Miami is the school choice capital! According to this EducationNext article, 20% of Miami’s public schools are charters. Another 20% of students are in private schools, and approximately half of those are paid for with vouchers and tax credit scholarships. It does not stop there. District-run choice programs now enroll 61% of public school children. Is this a school choice dream or a nightmare?
Dade County schools tout high academic achievement. The district receives an ‘A’ grade from the state and no failing school grades. Of course, there are only 15 schools in the state that have an ‘F’ rating, so Miami is not unique there. An ‘A’ school only has to earn 62% of the possible points based on state assessment test scores etc. Over one-half of all Florida’s schools earn an ‘A’ or ‘B’ grade.
Miami’s fourth grade students rank above the national average on the National Assessment of Educational Progress (NAEP) reading test, but there is no statistically significant difference between Duval, Hillsborough and Dade Counties’ scores. Could it be that third grade retention pushes Florida scores up because so many fourth graders were retained?
The Dade County eighth grade NAEP scores also seem to be higher in comparison to other cities. Yet, the average Miami-Dade score is right at the national average. Miami’s high school graduation rate is just below the national average. It would seem that Miami-Dade is good at hype. The reality is quite different on the ground.
According to the report ‘Tough Choices‘, Miami is the second most segregated district in the state. Of 460 schools in Miami, 214 are considered isolated. They are more than 85% single race. Miami’s lowest performing schools are overwhelmingly black. Hispanic students also tend to be enrolled in segregated schools.
Is this what Florida is striving for? Our schools are driven by grades which are easy to manipulate. Yet, Florida, the third largest state in the nation, is just average in student achievement and children are increasingly separated by race and economic status.
Choice has had an impact in Miami-Dade, but it is on the lives of families and funding for school facilities. One wonders how families manage the challenges presented by so many choices, many of which are not good choices.
*What happens when parents chose a school, but the school does not chose their child? How do parents manage when their child’s school is located an hour’s drive away?
*What happens when children are told that their school is not a ‘good fit’ for them.
*What happens when a parent realizes that the teachers at their charter or private school are not well qualified and tend to leave quickly?

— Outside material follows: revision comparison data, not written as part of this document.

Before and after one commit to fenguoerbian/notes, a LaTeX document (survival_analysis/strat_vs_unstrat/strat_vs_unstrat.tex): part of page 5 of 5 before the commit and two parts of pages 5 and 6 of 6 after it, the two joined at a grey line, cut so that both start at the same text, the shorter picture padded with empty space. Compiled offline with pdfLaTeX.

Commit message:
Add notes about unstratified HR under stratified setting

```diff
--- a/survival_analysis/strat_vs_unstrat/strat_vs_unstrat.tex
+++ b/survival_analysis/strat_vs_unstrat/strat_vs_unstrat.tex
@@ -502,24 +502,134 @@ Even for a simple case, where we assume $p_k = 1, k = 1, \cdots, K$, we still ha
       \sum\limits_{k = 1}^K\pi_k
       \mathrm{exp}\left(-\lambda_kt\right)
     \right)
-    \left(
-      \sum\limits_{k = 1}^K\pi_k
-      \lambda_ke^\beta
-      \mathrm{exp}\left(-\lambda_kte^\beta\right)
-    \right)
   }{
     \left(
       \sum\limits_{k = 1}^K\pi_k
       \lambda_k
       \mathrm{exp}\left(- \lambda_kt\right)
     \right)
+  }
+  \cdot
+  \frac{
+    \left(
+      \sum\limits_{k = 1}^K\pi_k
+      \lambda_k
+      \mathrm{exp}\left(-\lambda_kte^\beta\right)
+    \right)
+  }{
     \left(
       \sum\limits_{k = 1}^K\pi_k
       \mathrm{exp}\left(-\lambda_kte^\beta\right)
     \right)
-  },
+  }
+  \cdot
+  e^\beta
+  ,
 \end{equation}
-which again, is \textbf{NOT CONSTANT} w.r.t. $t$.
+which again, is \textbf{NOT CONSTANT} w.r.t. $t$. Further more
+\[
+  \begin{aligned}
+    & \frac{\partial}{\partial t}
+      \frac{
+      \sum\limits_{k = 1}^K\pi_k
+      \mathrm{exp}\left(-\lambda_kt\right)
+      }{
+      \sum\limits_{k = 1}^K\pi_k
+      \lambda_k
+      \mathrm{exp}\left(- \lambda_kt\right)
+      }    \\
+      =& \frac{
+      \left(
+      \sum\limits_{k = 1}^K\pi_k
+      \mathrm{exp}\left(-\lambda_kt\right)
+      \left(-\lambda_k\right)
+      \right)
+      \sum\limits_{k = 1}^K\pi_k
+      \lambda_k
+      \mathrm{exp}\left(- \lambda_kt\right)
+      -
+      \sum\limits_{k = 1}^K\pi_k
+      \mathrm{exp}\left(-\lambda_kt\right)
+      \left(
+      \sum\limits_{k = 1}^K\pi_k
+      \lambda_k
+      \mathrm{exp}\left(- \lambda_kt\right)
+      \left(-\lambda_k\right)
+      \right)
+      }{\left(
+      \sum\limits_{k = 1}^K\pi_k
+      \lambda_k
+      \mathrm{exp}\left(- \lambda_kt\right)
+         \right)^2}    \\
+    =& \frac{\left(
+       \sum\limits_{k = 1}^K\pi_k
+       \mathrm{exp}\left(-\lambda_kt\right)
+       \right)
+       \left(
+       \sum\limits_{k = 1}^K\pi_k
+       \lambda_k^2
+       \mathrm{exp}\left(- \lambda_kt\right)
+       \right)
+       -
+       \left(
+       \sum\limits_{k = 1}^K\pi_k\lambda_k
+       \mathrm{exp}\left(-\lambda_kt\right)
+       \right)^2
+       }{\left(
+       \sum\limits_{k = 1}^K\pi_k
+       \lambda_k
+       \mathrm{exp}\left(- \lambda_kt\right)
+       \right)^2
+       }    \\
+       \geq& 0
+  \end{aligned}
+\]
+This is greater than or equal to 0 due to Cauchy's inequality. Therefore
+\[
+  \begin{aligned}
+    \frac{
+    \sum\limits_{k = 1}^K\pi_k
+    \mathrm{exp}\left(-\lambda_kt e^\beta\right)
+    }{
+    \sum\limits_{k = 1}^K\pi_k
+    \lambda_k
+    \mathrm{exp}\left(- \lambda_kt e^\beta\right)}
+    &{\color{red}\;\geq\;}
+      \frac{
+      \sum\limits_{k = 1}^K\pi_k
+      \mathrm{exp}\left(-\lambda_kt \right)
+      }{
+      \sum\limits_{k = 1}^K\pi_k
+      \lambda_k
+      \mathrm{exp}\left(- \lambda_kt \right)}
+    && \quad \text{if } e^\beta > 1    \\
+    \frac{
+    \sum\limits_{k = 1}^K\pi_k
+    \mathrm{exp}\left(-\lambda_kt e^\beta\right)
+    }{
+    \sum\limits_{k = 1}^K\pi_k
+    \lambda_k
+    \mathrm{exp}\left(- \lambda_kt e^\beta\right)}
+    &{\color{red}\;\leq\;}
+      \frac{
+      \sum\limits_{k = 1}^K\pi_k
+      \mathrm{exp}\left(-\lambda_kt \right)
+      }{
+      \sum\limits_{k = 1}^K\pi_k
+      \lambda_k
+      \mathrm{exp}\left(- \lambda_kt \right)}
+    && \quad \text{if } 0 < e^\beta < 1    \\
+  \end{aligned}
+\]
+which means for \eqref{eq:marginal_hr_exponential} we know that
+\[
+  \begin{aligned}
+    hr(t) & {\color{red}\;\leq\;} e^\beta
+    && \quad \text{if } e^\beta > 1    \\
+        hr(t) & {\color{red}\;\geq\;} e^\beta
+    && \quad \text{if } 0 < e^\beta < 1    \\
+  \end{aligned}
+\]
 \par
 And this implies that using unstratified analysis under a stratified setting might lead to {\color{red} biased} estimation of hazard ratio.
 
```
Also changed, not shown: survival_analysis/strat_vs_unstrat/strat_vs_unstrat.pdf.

*How does a parent console a child whose test scores do not qualify for a magnet program but his friend’s score does. The score difference may be minimal, but the impact is not. This is the world that broad-based choice creates. A feeling of anxiety permeates these schools defeating a child’s willingness to learn.
Florida will expand its career and technical programs in the next legislative session. adding another level of complexity,.Finding competent teachers for these skills will be a challenge. Even more difficult, Florida closure rate for charters is exceptionally high.